Shipwreck 43, Thonis-Heracleion, Aboukir Bay

In 2011, a team from the Oxford Centre for Maritime Archaeology and the National Museum of the Philippines, supported by the IEASM during their annual mission to Aboukir Bay, began to excavate shipwreck 43, a vessel found in the northern section of the Central Harbour of Heracleion-Thonis. The wreck is one of at least 64 ancient shipwrecks discovered during Franck Goddio’s on-going survey and excavations at the port-city.

Upon discovery in 2007, the upper layers of sand around the surviving edges of the wreck had been removed by a team from the IEASM from the surviving edges of shipwreck 43 and the outline mapped. Wood samples were also taken for wood species analysis and radiocarbon dating. Subsequent analyses demonstrates that the structural elements of the wreck were found to be made from locally-available Acacia totilis/radiana, suggesting that the vessel was Egyptian in origin The ship is tentatively dated between 785-–481 cal. B.C.

During the 2011 excavation season, the OCMA team aimed to investigate the wreck through limited stratigraphic excavation in order to understand the sequence of deposition, to assess the state of preservation of the shipwreck, and to document any remaining structural elements. From our preliminary excavations at the stern of the vessel, it would appear that it has a distinctive form of naval architecture that has not been fully documented elsewhere in the ancient Mediterranean. This involved the use of long tenons that were initially fitted to mortice holes that passed through the keel plank, over which multiple lines of planking were added. These were pegged into place with wooden treenails.

From the albeit limited excavations, there do not appear to be any frames and consequently the long tenons may have provided the structural stability of the vessel through a kind of ‘internal framework’. This probably reflects a shipbuilding tradition that developed in accordance with the availability of local supplies of timber and the realities of nautical life at the margins of the Nile Delta.
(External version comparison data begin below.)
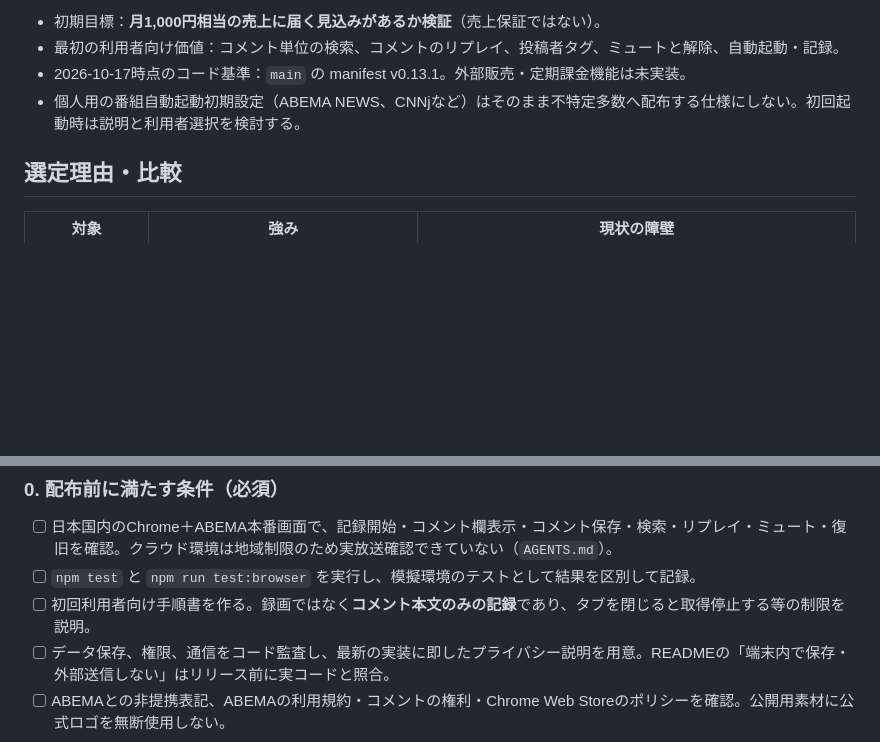
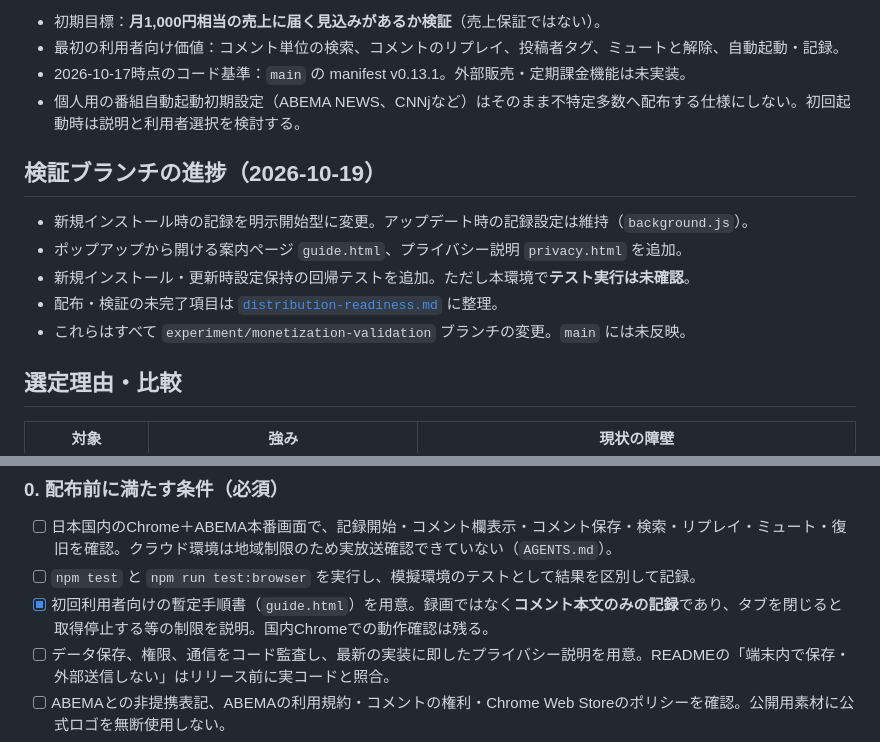
Before and after one commit to yamada1221/abema-comment-analyzer, a Markdown page: docs/monetization-pilot.md, 2 parts joined by grey strips. GitHub-like rendering; blank space fills up the shorter version.

Commit message:
docs: update monetization pilot with staged onboarding and privacy work

```diff
--- a/docs/monetization-pilot.md
+++ b/docs/monetization-pilot.md
@@ -14,6 +14,14 @@
 - 2026-10-17時点のコード基準：`main` の manifest v0.13.1。外部販売・定期課金機能は未実装。
 - 個人用の番組自動起動初期設定（ABEMA NEWS、CNNjなど）はそのまま不特定多数へ配布する仕様にしない。初回起動時は説明と利用者選択を検討する。
 
+## 検証ブランチの進捗（2026-10-19）
+
+- 新規インストール時の記録を明示開始型に変更。アップデート時の記録設定は維持（`background.js`）。
+- ポップアップから開ける案内ページ `guide.html`、プライバシー説明 `privacy.html` を追加。
+- 新規インストール・更新時設定保持の回帰テストを追加。ただし本環境で**テスト実行は未確認**。
+- 配布・検証の未完了項目は [`distribution-readiness.md`](distribution-readiness.md) に整理。
+- これらはすべて `experiment/monetization-validation` ブランチの変更。`main` には未反映。
+
 ## 選定理由・比較
 
 | 対象 | 強み | 現状の障壁 |
@@ -28,7 +36,7 @@
 
 - [ ] 日本国内のChrome＋ABEMA本番画面で、記録開始・コメント欄表示・コメント保存・検索・リプレイ・ミュート・復旧を確認。クラウド環境は地域制限のため実放送確認できていない（`AGENTS.md`）。
 - [ ] `npm test` と `npm run test:browser` を実行し、模擬環境のテストとして結果を区別して記録。
-- [ ] 初回利用者向け手順書を作る。録画ではなく**コメント本文のみの記録**であり、タブを閉じると取得停止する等の制限を説明。
+- [x] 初回利用者向けの暫定手順書（`guide.html`）を用意。録画ではなく**コメント本文のみの記録**であり、タブを閉じると取得停止する等の制限を説明。国内Chromeでの動作確認は残る。
 - [ ] データ保存、権限、通信をコード監査し、最新の実装に即したプライバシー説明を用意。READMEの「端末内で保存・外部送信しない」はリリース前に実コードと照合。
 - [ ] ABEMAとの非提携表記、ABEMAの利用規約・コメントの権利・Chrome Web Storeのポリシーを確認。公開用素材に公式ロゴを無断使用しない。
 - [ ] 既存利用者の設定（記録、タグ、ミュート、引継ぎ）を壊さない。第三者配布時に個人用自動起動スケジュールを強制しない。
```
The excavations also revealed something of the life of the ship following its withdrawal from service and it appears that the vessel was reused in antiquity for a purpose that is, at present, enigmatic. Hypotheses under consideration include the use of the vessel as part of a type of ‘pontoon bridge’ and the deliberate fastening in position for defence or land-reclamation purposes. A stone anchor, found complete with its wooden flukes, was recovered adjacent to the stem plank.

The preliminary results of our initial season have inevitably left us with many more questions than answers and the wreck will be returned to in subsequent missions to Aboukir Bay. The work on wreck 43, led by the Oxford Centre for Maritime Archaeology, complements two other shipwreck excavations by IEASM on what were probably another Egyptian ship and a small watercraft.

This work is supported by grants from the Honor Frost Foundation.

Publications

2011. Robinson, D. ‘Aboukir Bay, Egypt. Shipwreck 43 from the port city of Heracleion’, Nautical Archaeology.

2011. Fabre, D. ‘The Shipwrecks of Heracleion-Thonis: A Preliminary Study’, in D. Robinson and A. Wilson (eds) Maritime Archaeology and Ancient Trade in the Mediterranean. Oxford Centre for Maritime Archaeology Monograph 6: 13–32. Oxford: OCMA